Of the total at-risk homes in Napa and Santa Rosa, 11,058, or 6 percent, with an estimated RCV of more than $5 billion are at significant risk of damage, falling in the High and Extreme risk categories, according to CoreLogic data. Although the majority of homes, 161,059, or 94 percent, are at Low or Moderate risk of damage, wildfire can easily expand to adjacent properties and cause significant damage even if a property is not considered high risk in its own right. Table 1 shows the total number of homes and RCV at risk in Napa, Santa Rosa and California. These figures are based on the CoreLogic Wildfire Risk Score (1-100), which indicates the level of susceptibility to wildfire damage and includes risk associated due to the property's location and close proximity to other high-risk properties or areas. The higher the score, the greater the risk of damage.

Table 1: Total Number of Homes and RCV by Risk Level 

CBSA Low (1-50) Moderate (51-60) High (61-80) Extreme (81-100)
Napa $35,130 415 1,021 1,564
  $13,512,553,932 $189,688,863 $444,491,582 $742,193,815
Santa Rosa 122,925 2,589 5,766 2,705
  $46,290,156,192 $924,485,462 $2,677,530,858 $1,164,512,382
California 8,322,108 136,913 382,293 263,152
  $2,835,909,802,454 $56,195,773,817 $163,419,491,775 $90,261,926,369

The reconstruction cost values represent estimates to rebuild the home, taking into account geography, labor and materials, and are based on 100-percent, or total, destruction.

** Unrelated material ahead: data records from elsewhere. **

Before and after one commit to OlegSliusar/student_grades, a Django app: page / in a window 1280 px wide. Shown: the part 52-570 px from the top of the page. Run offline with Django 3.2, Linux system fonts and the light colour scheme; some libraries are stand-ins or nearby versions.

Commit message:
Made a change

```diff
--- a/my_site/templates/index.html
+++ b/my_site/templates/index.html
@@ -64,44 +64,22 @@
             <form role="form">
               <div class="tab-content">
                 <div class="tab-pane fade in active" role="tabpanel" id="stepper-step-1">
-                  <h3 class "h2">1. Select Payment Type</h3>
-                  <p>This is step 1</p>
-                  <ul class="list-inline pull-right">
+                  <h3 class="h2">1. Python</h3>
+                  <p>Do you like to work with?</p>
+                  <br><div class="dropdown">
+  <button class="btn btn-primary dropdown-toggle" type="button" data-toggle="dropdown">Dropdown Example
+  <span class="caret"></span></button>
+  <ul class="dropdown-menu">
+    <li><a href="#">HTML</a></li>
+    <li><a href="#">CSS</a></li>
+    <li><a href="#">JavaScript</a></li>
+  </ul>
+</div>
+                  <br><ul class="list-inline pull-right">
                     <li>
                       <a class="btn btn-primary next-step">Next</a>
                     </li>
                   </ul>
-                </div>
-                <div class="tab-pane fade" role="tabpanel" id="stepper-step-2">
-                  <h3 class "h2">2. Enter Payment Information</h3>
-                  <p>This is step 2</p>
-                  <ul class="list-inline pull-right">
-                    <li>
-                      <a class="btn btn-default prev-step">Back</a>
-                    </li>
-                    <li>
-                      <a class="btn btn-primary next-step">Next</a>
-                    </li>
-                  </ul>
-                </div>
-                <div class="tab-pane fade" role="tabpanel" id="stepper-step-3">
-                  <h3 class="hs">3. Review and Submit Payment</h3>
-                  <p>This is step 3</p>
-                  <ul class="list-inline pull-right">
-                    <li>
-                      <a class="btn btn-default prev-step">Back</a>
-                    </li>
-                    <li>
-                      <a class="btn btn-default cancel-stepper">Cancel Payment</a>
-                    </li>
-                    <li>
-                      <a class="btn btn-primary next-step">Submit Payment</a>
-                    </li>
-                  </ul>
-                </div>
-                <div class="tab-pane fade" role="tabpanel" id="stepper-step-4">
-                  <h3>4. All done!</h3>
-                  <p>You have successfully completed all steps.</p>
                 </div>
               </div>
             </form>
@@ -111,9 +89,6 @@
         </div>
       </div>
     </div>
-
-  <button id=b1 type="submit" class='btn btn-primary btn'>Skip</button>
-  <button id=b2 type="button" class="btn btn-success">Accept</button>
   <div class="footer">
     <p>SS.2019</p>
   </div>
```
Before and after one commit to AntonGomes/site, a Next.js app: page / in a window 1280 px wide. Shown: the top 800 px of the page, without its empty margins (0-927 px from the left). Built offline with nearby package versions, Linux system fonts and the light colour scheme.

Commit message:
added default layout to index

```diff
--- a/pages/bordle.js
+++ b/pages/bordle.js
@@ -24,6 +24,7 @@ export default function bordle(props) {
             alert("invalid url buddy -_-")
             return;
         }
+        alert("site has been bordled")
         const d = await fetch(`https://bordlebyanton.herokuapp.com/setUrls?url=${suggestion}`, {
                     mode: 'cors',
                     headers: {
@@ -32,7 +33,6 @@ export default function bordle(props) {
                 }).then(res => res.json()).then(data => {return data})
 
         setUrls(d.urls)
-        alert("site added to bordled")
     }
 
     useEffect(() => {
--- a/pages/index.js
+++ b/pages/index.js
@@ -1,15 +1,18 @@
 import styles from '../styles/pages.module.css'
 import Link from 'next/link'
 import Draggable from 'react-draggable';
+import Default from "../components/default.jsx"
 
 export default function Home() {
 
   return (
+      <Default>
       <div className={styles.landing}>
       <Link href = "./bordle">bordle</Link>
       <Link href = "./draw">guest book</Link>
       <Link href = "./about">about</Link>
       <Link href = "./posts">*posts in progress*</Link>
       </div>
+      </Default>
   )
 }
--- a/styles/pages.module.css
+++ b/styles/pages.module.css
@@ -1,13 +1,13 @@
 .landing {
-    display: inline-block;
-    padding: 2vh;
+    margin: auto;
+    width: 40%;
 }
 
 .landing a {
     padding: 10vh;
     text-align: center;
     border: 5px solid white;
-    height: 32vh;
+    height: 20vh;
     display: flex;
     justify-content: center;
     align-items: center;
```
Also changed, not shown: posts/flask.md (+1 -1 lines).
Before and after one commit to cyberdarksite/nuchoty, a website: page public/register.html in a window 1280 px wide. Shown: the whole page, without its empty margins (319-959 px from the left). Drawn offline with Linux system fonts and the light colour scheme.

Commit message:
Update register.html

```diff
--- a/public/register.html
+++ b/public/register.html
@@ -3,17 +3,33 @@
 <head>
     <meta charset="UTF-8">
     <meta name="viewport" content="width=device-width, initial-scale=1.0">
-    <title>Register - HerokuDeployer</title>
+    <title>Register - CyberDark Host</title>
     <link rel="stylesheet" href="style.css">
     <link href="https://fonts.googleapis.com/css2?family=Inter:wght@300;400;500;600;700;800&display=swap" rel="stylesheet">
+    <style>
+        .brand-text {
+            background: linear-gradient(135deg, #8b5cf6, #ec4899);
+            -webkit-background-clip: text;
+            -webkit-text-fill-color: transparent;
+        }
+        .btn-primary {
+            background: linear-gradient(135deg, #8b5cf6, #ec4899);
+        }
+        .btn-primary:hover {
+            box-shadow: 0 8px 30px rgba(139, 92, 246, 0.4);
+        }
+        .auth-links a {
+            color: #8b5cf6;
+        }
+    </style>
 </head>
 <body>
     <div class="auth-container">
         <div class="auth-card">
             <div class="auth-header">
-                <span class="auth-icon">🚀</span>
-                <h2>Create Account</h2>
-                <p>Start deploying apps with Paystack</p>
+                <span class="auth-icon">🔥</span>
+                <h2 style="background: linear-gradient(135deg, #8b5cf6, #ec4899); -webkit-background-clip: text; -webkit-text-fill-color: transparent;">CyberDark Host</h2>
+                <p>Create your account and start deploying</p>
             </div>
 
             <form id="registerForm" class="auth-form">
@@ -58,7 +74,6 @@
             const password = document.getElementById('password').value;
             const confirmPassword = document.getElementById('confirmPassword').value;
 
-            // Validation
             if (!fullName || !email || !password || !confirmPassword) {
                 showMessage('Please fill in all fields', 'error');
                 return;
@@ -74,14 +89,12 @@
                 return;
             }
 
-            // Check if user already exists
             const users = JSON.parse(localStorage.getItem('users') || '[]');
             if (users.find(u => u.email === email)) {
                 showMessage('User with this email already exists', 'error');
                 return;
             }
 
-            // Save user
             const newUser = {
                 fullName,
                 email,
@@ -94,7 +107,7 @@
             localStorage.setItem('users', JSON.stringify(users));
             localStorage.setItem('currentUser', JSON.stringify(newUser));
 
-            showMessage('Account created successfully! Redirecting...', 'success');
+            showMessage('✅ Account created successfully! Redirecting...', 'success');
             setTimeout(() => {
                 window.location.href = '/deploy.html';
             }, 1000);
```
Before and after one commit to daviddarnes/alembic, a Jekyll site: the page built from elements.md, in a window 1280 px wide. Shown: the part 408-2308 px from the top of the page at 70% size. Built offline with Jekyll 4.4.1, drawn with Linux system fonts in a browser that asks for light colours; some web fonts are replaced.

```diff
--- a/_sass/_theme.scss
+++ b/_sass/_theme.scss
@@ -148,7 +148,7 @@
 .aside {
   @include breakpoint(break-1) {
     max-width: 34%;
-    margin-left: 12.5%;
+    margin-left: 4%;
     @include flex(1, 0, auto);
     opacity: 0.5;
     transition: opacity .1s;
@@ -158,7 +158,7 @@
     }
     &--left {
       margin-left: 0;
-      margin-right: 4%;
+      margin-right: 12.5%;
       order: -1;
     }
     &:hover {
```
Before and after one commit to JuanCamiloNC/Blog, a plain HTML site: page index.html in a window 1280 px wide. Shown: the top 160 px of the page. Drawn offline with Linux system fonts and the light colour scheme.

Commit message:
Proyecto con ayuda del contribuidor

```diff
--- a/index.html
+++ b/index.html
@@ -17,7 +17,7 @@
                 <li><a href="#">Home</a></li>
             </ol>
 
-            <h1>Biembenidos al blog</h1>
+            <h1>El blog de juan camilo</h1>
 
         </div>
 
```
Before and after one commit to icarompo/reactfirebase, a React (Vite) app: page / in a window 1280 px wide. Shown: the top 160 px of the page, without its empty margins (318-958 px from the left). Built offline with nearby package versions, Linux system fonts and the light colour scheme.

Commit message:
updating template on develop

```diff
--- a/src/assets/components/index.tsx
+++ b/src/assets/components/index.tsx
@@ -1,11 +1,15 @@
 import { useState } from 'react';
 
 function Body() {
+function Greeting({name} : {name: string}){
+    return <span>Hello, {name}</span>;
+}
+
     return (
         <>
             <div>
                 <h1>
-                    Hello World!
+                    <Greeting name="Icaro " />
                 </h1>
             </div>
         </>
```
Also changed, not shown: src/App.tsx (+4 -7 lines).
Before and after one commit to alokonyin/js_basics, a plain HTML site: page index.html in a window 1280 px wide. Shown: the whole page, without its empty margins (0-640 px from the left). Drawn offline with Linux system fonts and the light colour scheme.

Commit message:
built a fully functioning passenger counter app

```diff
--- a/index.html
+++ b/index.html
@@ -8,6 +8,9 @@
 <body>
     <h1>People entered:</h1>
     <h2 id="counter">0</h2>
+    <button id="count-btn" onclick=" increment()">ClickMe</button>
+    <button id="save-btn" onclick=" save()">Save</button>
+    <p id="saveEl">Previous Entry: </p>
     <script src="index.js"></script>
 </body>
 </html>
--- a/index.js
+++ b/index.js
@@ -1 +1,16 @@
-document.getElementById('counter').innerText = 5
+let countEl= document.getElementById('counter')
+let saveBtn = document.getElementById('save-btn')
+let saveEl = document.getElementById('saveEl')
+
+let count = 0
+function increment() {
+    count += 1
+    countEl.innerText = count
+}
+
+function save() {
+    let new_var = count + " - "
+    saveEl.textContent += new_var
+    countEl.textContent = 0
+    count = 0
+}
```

Depending on the size of the wildfire, there can easily be less than 100-percent damage to the home, which would result in a lower realized reconstruction cost. As such, this analysis represents the total and maximum risk from this event, not the predicted loss.